Supplied data —
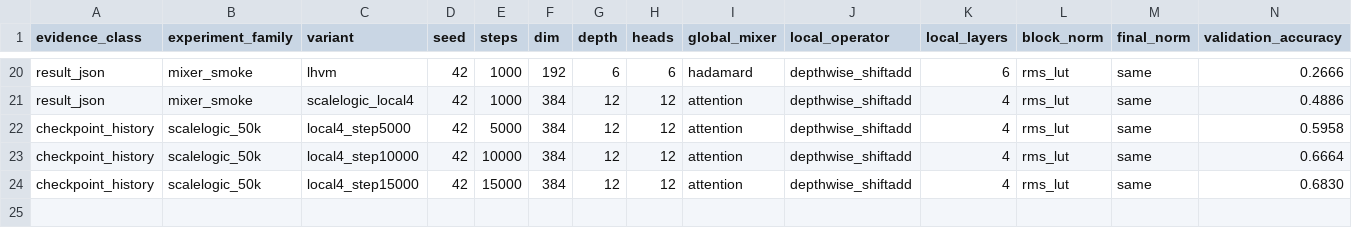
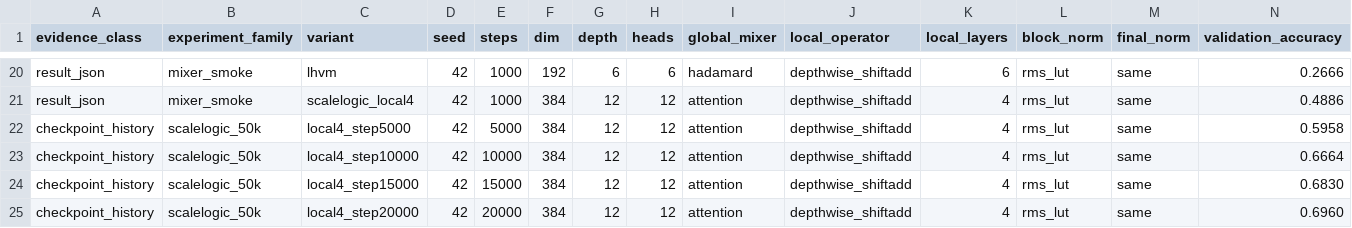
Before and after one commit to chaochao825/FFT_Com, a CSV file: docs/tables/learnable_logic_results_20260716.csv, drawn as a sheet; only a part is shown, gaps mark what is left out; rows hold the shown columns only; the diff names each change by its address in the sheet, - before the commit and + after, or states it on an @@ line.

Commit message:
Update ScaleLogic comparison snapshot to 20k

```diff
--- a/docs/tables/learnable_logic_results_20260716.csv
+++ b/docs/tables/learnable_logic_results_20260716.csv
+row 25: checkpoint_history | scalelogic_50k | local4_step20000 | 42 | 20000 | 384 | 12 | 12 | attention | depthwise_shiftadd | 4 | rms_lut | same | 0.6960
```
Also changed, not shown: docs/provenance/source_inventory_20260716.csv, docs/tables/method_comparison_20260716.csv, 3 other files.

Exercise prompt — Please report how many lines of the material above contain the string "tables", with no other words.

Output of the exercise — 4